Top of DATA EXTRACTS

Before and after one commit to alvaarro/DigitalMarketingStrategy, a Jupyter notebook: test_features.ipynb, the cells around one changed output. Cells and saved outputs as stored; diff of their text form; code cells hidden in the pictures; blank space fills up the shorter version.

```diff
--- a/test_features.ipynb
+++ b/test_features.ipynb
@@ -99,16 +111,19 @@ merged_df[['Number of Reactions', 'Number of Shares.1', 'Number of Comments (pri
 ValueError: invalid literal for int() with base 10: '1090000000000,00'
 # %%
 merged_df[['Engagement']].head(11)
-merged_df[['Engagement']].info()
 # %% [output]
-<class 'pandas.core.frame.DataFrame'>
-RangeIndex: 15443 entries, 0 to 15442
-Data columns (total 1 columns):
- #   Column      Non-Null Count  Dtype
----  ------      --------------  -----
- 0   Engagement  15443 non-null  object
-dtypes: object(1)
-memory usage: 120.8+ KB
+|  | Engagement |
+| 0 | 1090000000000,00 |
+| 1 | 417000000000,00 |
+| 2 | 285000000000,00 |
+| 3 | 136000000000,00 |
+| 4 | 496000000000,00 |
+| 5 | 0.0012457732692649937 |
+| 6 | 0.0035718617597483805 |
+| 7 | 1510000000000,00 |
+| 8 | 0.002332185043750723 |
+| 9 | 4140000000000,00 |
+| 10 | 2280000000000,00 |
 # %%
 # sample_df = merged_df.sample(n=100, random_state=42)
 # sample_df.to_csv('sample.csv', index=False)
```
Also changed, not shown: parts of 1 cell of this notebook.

Bottom of DATA EXTRACTS

Return a copy of each line of the material that holds the word "output".

Before and after one commit to alvaarro/DigitalMarketingStrategy, a Jupyter notebook: test_features.ipynb, the cells around one changed output. Cells and saved outputs as stored; diff of their text form; code cells hidden in the pictures; blank space fills up the shorter version.
 # %% [output]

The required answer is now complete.